|Written by Drew Murter|
|Wednesday, 15 May 2013 00:00|
Students at Salem High School spent several months earlier in the school year learning about soldiers who were killed in action during World War II, and then developed websites to honor the memory and celebrate the lives of these fallen war heroes.
The participants were all members of Mark McKay’s history classes at the high school. McKay says the research was assigned in the spirit of the Silent Heroes Project, a organization which encourages students across the country to honor fallen World War II heroes from their own states through web design.
The first step for each group was to pick a soldier’s name off the national registry. Some of the students said that the list they had to choose from was rather vague. “When you’re looking at the list you know his name and that he was in the army, and that’s about it,” said Wade La Hue. But diligence
“We each researched different people, and then voted on who we wanted to chose for our project,” Kaileen Martin said about her class’ selection process. She added that their eventual soldier, Private 1st Class Nathan Garnitz, was actually her personal choice.
Different groups based their choices on facts they dug up during their initial research. Sargent George Williams was chosen because he had earned the silver star. Another group picked Captain Altus McReynolds because he was part of the 101st Airborne Division.
For some, researching deeper into their backgrounds was a hit or miss prospect for a while. “We didn’t find anything at first, it was four weeks of nothing,” said Taylor Overshine. His group didn’t catch a break finding biographical information on Corporal James Young until they happened upon his sister’s contact information.
“You look up different aspects of his life,” explained Katherine La Hue. “Family, military career, where he lived.” La Hue explained they found out some cool facts about PFC Garnitz’s life during their research, including that his family was originally from Russia.
La Hue, along with Martin and the rest of McKay’s 3rd period class, worked on Private Garnitz’s website together. “You pick a different category and find what you cant,” Miranda Wrigley said of having the research process divided between an entire class. McKay’s 4th period class split into three groups to work on the remaining websites.
The students started researching back in August of last year, and their finished websites went live in February. It was a tough assignment, but ultimately a rewarding one.
“There was nothing extraordinary about these men,’ McKay said of the soldiers his students chose to study, ‘but they served their country.” He said it was important for them to learn about the unsung heroes of America’s wars, the average men who willingly gave up their lives to protect their country from oppressive powers on the other side of the world.
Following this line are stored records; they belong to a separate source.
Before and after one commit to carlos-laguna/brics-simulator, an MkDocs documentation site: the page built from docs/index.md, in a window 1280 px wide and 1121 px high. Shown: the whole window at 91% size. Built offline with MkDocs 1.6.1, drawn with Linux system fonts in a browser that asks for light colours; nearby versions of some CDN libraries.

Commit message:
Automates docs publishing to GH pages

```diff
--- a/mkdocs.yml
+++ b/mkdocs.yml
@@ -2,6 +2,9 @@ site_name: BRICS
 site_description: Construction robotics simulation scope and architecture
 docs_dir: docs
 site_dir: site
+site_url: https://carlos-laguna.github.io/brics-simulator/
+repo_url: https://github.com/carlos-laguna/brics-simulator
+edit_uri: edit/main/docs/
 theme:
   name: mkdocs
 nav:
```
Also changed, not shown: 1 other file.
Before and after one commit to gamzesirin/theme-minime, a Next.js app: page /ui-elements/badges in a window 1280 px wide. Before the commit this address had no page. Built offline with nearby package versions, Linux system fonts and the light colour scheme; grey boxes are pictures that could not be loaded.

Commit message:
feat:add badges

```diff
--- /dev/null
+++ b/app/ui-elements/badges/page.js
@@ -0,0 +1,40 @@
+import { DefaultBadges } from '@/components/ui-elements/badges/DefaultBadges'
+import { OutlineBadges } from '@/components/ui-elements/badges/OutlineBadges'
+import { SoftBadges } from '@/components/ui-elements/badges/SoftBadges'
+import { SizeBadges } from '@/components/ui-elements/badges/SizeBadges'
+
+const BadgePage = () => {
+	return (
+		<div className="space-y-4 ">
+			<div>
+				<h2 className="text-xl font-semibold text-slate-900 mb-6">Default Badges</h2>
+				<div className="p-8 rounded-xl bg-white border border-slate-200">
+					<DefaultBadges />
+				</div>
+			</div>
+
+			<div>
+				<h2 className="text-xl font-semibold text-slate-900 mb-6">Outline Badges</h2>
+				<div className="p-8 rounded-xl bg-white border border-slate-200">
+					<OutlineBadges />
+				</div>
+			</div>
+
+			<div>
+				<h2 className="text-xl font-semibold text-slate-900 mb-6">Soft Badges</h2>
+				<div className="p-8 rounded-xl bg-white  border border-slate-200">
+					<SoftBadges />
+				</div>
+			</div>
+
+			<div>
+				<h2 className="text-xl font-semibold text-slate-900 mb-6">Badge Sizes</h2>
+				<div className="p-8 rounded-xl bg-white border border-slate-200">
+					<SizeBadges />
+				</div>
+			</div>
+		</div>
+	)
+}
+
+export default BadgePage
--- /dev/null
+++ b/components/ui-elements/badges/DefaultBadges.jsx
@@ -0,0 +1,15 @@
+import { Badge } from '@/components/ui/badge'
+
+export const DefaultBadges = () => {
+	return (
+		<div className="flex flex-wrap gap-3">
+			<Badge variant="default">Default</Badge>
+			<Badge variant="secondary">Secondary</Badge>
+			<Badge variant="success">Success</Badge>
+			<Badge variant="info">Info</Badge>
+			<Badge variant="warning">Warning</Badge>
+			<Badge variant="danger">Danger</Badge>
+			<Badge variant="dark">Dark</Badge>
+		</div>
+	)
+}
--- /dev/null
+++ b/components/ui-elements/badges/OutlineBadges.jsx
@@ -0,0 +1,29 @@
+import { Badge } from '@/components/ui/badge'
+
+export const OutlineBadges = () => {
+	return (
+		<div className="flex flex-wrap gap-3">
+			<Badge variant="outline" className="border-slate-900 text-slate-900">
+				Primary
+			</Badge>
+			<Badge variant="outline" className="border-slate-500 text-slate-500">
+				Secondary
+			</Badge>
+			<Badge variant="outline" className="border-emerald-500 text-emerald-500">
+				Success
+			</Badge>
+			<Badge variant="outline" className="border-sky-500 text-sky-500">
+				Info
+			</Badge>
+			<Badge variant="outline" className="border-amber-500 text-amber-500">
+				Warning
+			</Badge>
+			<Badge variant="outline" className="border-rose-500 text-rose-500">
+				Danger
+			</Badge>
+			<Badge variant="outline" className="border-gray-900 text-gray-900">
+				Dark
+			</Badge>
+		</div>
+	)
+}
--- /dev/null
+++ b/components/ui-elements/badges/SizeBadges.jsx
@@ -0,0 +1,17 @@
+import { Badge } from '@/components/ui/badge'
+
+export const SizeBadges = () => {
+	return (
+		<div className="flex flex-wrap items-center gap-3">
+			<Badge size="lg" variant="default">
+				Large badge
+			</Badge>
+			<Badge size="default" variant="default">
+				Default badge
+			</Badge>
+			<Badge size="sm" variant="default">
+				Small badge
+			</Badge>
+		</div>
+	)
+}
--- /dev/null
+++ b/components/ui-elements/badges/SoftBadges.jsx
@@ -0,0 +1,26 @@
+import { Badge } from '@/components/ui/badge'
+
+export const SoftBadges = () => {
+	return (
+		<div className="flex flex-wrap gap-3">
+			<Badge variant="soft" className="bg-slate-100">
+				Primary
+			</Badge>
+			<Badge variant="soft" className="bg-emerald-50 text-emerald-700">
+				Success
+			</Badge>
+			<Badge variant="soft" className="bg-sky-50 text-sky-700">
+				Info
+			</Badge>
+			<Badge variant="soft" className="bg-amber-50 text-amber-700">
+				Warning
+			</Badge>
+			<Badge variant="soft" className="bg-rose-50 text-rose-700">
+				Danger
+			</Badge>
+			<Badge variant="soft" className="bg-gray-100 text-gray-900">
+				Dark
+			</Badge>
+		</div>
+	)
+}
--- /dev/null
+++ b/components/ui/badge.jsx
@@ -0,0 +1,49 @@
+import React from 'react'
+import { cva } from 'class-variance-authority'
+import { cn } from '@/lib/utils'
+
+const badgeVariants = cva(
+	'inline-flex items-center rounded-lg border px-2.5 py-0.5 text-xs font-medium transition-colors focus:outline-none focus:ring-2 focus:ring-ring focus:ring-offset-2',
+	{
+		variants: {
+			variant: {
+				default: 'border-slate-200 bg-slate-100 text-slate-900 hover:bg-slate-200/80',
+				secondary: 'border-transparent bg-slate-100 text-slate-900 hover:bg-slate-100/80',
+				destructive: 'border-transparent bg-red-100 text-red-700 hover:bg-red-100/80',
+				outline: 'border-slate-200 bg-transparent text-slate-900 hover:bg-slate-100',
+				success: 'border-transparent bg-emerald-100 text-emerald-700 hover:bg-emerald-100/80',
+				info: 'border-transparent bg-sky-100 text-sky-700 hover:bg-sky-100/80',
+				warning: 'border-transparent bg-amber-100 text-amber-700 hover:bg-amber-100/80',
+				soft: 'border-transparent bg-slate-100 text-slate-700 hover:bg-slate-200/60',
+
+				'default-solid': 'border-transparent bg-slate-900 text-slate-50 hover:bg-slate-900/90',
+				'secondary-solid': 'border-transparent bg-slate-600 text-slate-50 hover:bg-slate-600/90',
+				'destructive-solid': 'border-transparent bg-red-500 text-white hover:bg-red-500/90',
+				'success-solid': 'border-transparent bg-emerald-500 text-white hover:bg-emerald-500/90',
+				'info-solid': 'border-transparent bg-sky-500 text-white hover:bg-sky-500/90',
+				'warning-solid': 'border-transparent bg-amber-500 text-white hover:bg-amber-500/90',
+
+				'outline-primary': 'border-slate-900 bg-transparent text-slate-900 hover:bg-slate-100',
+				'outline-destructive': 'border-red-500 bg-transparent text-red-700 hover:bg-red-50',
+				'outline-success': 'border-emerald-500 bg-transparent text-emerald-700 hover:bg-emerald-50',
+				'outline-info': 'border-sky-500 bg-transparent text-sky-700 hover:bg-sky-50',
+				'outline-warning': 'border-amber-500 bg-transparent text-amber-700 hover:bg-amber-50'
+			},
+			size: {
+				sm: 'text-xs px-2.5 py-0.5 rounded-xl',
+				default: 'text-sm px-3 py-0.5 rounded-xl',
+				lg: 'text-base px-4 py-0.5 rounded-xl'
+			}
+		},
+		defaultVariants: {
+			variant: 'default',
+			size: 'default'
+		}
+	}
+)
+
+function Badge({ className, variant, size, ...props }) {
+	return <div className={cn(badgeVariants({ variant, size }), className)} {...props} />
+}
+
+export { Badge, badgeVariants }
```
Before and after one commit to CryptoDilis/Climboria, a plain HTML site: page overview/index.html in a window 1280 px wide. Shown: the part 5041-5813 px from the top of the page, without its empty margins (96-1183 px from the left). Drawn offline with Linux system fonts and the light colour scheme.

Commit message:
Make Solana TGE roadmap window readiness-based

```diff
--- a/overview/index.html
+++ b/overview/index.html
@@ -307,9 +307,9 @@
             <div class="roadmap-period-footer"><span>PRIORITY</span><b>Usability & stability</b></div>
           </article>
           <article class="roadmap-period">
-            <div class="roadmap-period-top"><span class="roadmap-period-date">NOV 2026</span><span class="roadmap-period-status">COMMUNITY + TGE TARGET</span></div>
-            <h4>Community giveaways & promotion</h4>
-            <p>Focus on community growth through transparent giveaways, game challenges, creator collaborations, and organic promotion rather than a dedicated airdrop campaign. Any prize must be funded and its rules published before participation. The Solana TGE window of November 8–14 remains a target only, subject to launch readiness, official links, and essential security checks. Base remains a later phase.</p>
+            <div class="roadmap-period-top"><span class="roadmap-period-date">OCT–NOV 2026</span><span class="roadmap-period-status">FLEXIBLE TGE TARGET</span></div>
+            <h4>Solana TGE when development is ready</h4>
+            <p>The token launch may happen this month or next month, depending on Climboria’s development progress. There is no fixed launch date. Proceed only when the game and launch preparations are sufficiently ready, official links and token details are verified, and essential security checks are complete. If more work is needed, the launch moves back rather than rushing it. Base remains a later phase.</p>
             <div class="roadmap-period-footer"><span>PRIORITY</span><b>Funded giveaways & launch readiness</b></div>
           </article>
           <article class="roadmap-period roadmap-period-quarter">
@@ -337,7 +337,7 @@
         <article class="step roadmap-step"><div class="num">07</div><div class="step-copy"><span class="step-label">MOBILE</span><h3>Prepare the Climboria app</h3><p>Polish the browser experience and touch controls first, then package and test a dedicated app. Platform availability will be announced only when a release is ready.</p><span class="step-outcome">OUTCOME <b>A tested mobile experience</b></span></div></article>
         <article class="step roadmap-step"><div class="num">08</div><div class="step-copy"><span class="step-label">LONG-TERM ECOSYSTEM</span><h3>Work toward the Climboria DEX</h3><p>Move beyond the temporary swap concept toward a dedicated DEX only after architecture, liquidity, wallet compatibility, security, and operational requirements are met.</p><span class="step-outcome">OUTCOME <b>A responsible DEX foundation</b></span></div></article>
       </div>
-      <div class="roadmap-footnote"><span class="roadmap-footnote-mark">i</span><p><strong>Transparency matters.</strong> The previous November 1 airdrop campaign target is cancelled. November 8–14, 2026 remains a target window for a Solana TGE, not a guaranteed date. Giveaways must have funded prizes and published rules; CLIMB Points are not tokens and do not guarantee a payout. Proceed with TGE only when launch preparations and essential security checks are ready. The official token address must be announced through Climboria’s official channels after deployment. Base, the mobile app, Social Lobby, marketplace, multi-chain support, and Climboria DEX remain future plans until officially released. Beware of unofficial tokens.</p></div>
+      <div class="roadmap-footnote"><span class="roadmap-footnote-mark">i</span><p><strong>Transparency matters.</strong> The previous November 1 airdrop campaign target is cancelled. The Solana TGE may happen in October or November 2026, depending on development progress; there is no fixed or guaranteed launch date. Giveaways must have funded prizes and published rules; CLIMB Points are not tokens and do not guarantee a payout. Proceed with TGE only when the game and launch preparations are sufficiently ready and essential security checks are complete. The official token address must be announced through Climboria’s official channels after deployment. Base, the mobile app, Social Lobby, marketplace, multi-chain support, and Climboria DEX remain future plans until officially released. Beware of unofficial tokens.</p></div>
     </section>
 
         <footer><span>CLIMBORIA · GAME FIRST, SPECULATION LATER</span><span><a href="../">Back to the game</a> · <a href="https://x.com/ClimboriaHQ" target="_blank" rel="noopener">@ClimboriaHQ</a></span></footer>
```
“These aren’t just names,” Emily Hammontree, a member of Young’s group, remarked. “They all have a back story.”
Following are the web addresses to all four websites designed by Mark McKay’s classes.
Private 1st Class Nathan Garnitz’s website, created by McKay’s U.S. History Honors class.
Corporal James Young’s website, created by Danielle, Emily, Hannah, Jeremy, Taylor, and Wade.
Captain Altus McReynolds’ website, created by Brandon, Chance, Evan, and Jason.
Staff Sargent George Williams’ website, created by Allison, Elizabeth, Jordan, Liz, Taylor, and Treasure.